━━━ EXCERPTED RECORDS

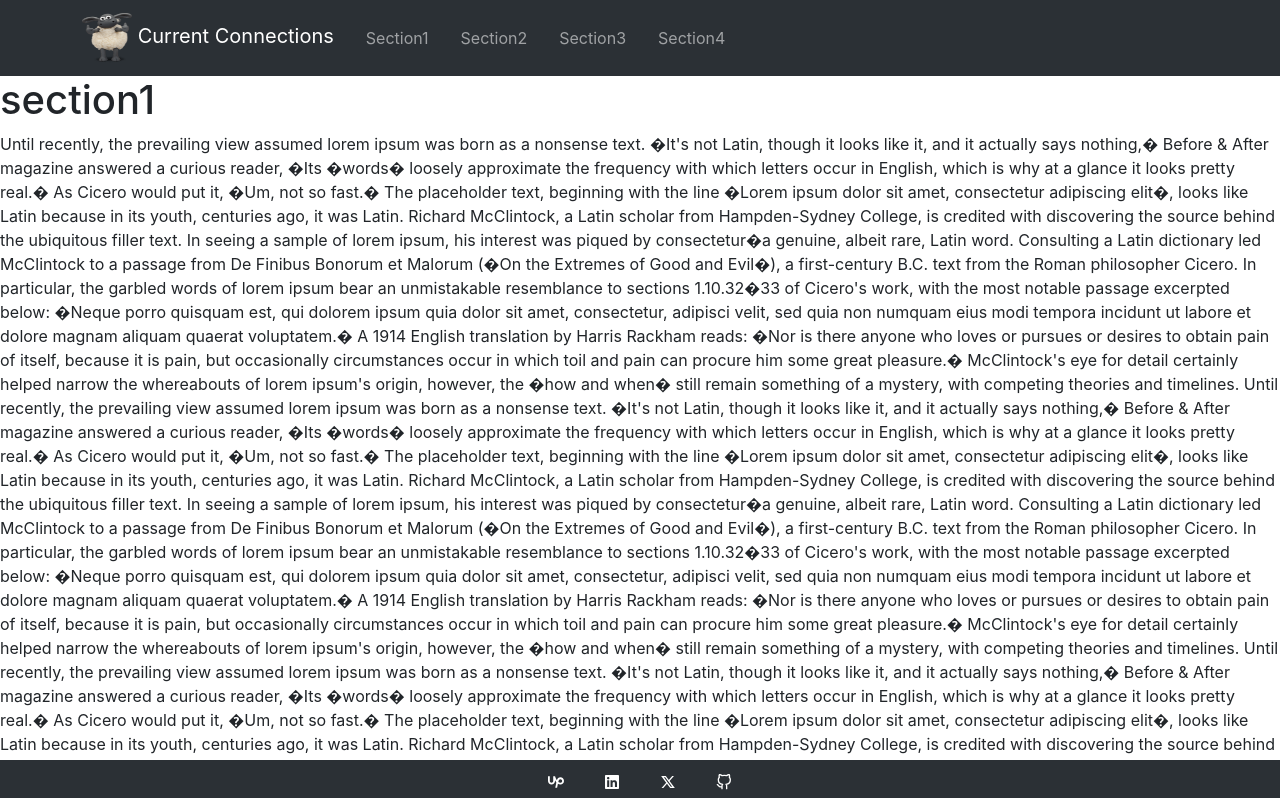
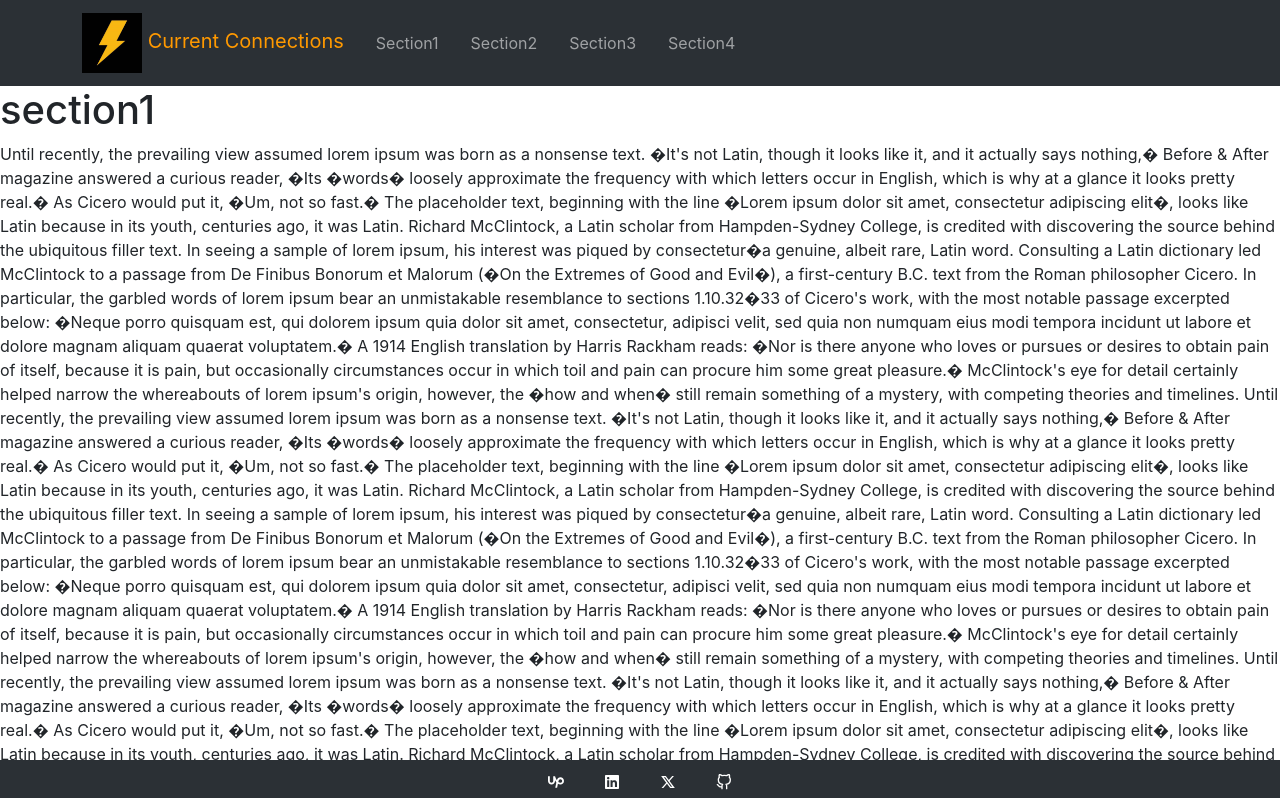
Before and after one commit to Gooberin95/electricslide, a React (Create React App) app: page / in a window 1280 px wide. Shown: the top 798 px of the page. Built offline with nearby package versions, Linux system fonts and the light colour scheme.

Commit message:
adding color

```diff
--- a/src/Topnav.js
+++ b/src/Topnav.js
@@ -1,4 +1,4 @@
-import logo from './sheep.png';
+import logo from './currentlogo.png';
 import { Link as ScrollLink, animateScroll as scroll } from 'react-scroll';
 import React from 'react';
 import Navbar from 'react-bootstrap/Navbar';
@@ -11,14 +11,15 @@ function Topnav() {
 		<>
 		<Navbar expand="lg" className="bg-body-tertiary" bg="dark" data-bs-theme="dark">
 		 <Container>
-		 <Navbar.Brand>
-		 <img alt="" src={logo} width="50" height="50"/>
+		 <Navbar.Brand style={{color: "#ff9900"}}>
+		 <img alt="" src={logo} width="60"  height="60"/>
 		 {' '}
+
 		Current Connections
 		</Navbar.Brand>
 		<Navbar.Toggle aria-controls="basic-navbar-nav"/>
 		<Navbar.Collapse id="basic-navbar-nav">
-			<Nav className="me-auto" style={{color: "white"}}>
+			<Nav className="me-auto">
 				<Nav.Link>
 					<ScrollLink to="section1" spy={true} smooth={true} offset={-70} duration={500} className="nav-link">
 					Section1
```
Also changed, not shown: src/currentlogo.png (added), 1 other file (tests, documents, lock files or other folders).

━━━━━━

__WORK TO BE COMPLETED__
Could you reproduce the records above exactly, leaving out every picture?

__REPLY TO THE TASK__
Before and after one commit to Gooberin95/electricslide, a React (Create React App) app: page / in a window 1280 px wide. Shown: the top 798 px of the page. Built offline with nearby package versions, Linux system fonts and the light colour scheme.

Commit message:
adding color

```diff
--- a/src/Topnav.js
+++ b/src/Topnav.js
@@ -1,4 +1,4 @@
-import logo from './sheep.png';
+import logo from './currentlogo.png';
 import { Link as ScrollLink, animateScroll as scroll } from 'react-scroll';
 import React from 'react';
 import Navbar from 'react-bootstrap/Navbar';
@@ -11,14 +11,15 @@ function Topnav() {
 		<>
 		<Navbar expand="lg" className="bg-body-tertiary" bg="dark" data-bs-theme="dark">
 		 <Container>
-		 <Navbar.Brand>
-		 <img alt="" src={logo} width="50" height="50"/>
+		 <Navbar.Brand style={{color: "#ff9900"}}>
+		 <img alt="" src={logo} width="60"  height="60"/>
 		 {' '}
+
 		Current Connections
 		</Navbar.Brand>
 		<Navbar.Toggle aria-controls="basic-navbar-nav"/>
 		<Navbar.Collapse id="basic-navbar-nav">
-			<Nav className="me-auto" style={{color: "white"}}>
+			<Nav className="me-auto">
 				<Nav.Link>
 					<ScrollLink to="section1" spy={true} smooth={true} offset={-70} duration={500} className="nav-link">
 					Section1
```
Also changed, not shown: src/currentlogo.png (added), 1 other file (tests, documents, lock files or other folders).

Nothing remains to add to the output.